The new exhibition in the historic Treaty House at Waitangi Treaty Grounds has been announced as a finalist in the ‘Exhibition Excellence – Social History’ category of the Service IQ 2018 New Zealand Museum Awards. The Treaty House exhibition is part of an ongoing programme of development at the Treaty Grounds aimed at enhancing the visitor experience at New Zealand’s most important historic site.
The 2018 award winners will be announced on Sunday 20 May during Museums Aotearoa's 2018 conference in Christchurch which will be attended by over 300 museum professionals from New Zealand and around the world. This is the second time Waitangi Treaty Grounds has been a finalist in the NZ Museum Awards, in 2016 Te Kōngahu Museum of Waitangi won the award for Best Museum Project.
Waitangi Treaty Grounds CEO Greg McManus is thrilled the exhibition has been named a finalist in the prestigious awards: “It is recognition of all the hard work by so many people in bringing the new exhibition to reality and we are delighted to be a finalist once again. The Treaty House is central to our identity at Waitangi and the new exhibition has been extremely well received by visitors.”

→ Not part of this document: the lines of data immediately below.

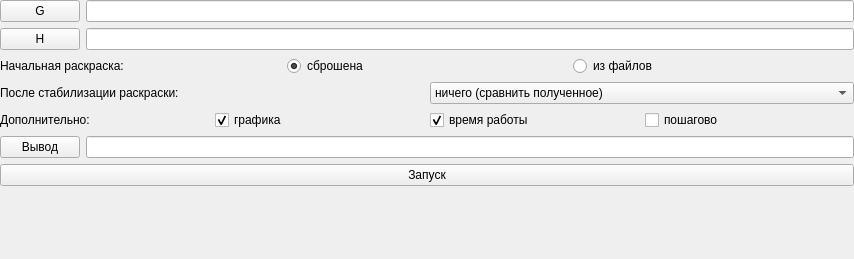
First picture: the form in quitemorph.ui, repository wildstyl3r/quitemorph, before the edit.
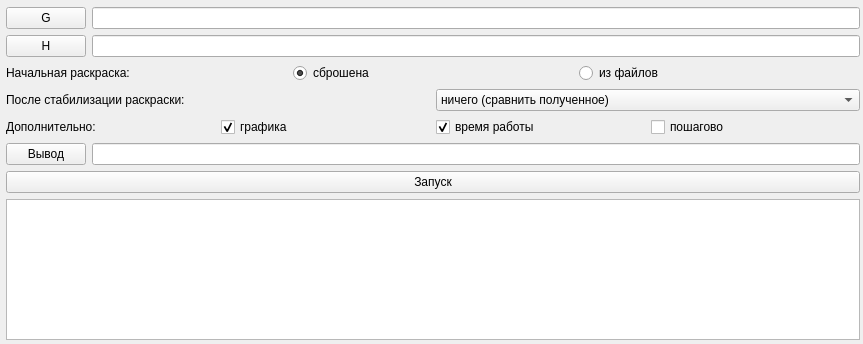
Second picture: the form after the edit.

The edit to the form file:
```diff
--- a/quitemorph.ui
+++ b/quitemorph.ui
@@ -6,31 +6,46 @@
    <rect>
     <x>0</x>
     <y>0</y>
-    <width>854</width>
-    <height>259</height>
+    <width>863</width>
+    <height>344</height>
    </rect>
   </property>
   <property name="sizePolicy">
-   <sizepolicy hsizetype="Minimum" vsizetype="Minimum">
+   <sizepolicy hsizetype="Fixed" vsizetype="Fixed">
     <horstretch>0</horstretch>
     <verstretch>0</verstretch>
    </sizepolicy>
   </property>
+  <property name="minimumSize">
+   <size>
+    <width>863</width>
+    <height>0</height>
+   </size>
+  </property>
+  <property name="maximumSize">
+   <size>
+    <width>863</width>
+    <height>16777215</height>
+   </size>
+  </property>
   <property name="windowTitle">
    <string>Quitemorph</string>
   </property>
   <widget class="QWidget" name="formLayoutWidget">
    <property name="geometry">
     <rect>
-     <x>0</x>
-     <y>0</y>
+     <x>6</x>
+     <y>7</y>
      <width>854</width>
-     <height>263</height>
+     <height>333</height>
     </rect>
    </property>
    <layout class="QFormLayout" name="formLayout">
     <property name="sizeConstraint">
-     <enum>QLayout::SetMinAndMaxSize</enum>
+     <enum>QLayout::SetDefaultConstraint</enum>
+    </property>
+    <property name="fieldGrowthPolicy">
+     <enum>QFormLayout::ExpandingFieldsGrow</enum>
     </property>
     <item row="0" column="0">
      <widget class="QPushButton" name="g_button">
@@ -162,6 +177,9 @@
         <property name="text">
          <string>пошагово</string>
         </property>
+        <property name="checkable">
+         <bool>false</bool>
+        </property>
        </widget>
       </item>
      </layout>
@@ -183,6 +201,9 @@
       </property>
      </widget>
     </item>
+    <item row="7" column="0" colspan="2">
+     <widget class="QPlainTextEdit" name="plainTextEdit"/>
+    </item>
    </layout>
   </widget>
  </widget>
```
Left out of the diff: 12 changed lines with no effect on the pictures.
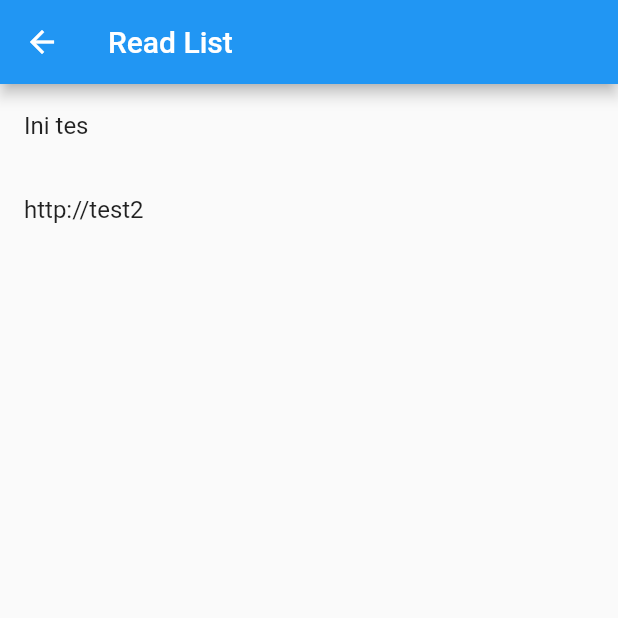
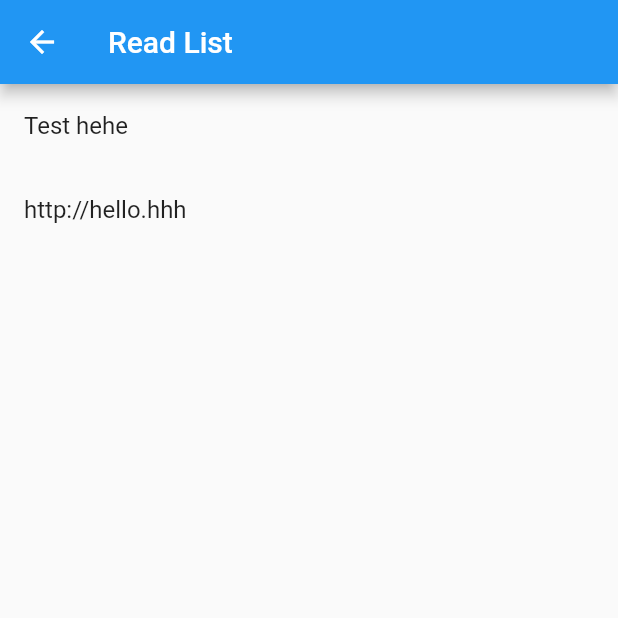
Before and after one commit to gagahpangeran/readlist-mobile, a Flutter app: the ListPage screen opened by its route, on a phone screen of 412 x 824 dp, the top half of it. Run offline on Flutter 3.47's test engine with Material 2 defaults, Android fonts, the phone set to English and light mode, and no system bars.

Commit message:
use read list in list page

```diff
--- a/lib/list_page.dart
+++ b/lib/list_page.dart
@@ -1,4 +1,5 @@
 import 'package:flutter/material.dart';
+import 'package:readlist/read_list_item_model.dart';
 
 class ListPage extends StatefulWidget {
   @override
@@ -6,9 +7,9 @@ class ListPage extends StatefulWidget {
 }
 
 class _ListPageState extends State<ListPage> {
-  List<Map<String, String>> data = [
-    {'url': 'http://test1', 'title': 'Ini tes'},
-    {'url': 'http://test2', 'title': 'http://test2'},
+  List<ReadListItem> readList = [
+    new ReadListItem(link: 'https://testes.co', title: 'Test hehe'),
+    new ReadListItem(link: 'http://hello.hhh'),
   ];
 
   @override
@@ -18,9 +19,9 @@ class _ListPageState extends State<ListPage> {
         title: Text('Read List'),
       ),
       body: ListView(
-        children: data
-            .map((d) => ListTile(
-                  title: Text(d['title']),
+        children: readList
+            .map((readListItem) => ListTile(
+                  title: Text(readListItem.title),
                 ))
             .toList(),
       ),
```
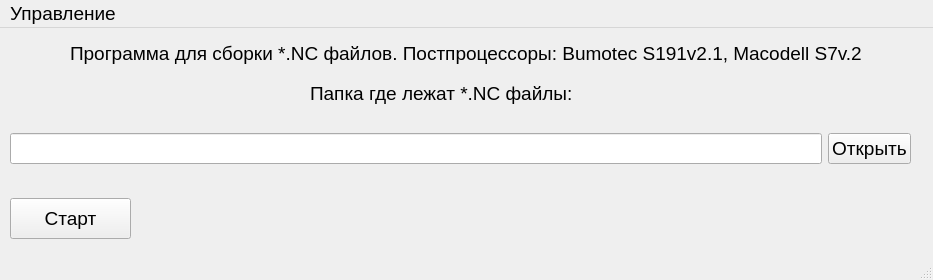
This is untitled.ui in Sicambr/igorek as Qt 5 draws it before an edit. The edited form follows.
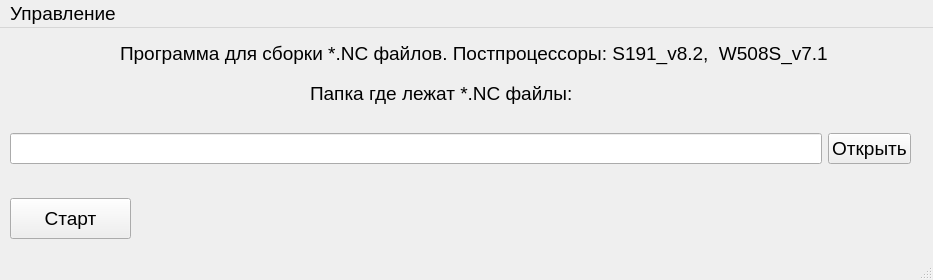
This is the edited form.

Commit message: change gui form for app

```diff
--- a/untitled.ui
+++ b/untitled.ui
@@ -83,14 +83,14 @@
    <widget class="QLabel" name="label">
     <property name="geometry">
      <rect>
-      <x>70</x>
+      <x>120</x>
       <y>0</y>
-      <width>791</width>
+      <width>711</width>
       <height>51</height>
      </rect>
     </property>
     <property name="text">
-     <string>Программа для сборки *.NC файлов. Постпроцессоры: Bumotec S191v2.1, Macodell S7v.2</string>
+     <string>Программа для сборки *.NC файлов. Постпроцессоры: S191_v8.2,  W508S_v7.1</string>
     </property>
    </widget>
   </widget>
```
Left out of the diff: 2 changed lines with no effect on the pictures. The commit also changes 2 other files.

The exhibition was installed by Workshop e, New Zealand’s leading exhibition design company, and opened in October last year. It features several themed rooms with the entrance providing a welcome area, much as it did in 1834 when it was the first British Residency in New Zealand, and it doubled as James Busby’s office. Two rooms are dedicated to the Busby family story and what life must have been like for James, Agnes and their children. The parlour where the finishing touches were made to the Treaty of Waitangi explores Busby’s influence on the English version and his final touches to Rev Henry Williams’ Māori version.
A modern audio visual experience encourages visitors to think about the momentous events that took place in the room and to take in the view outside the house and visualise the scene leading up to the meeting with northern chiefs on 5th February 1840, and the first signing of the Treaty the following day.
Throughout the exhibition, displays are object rich, with large images and digital media presented in a multi-layered approach that caters to all audiences.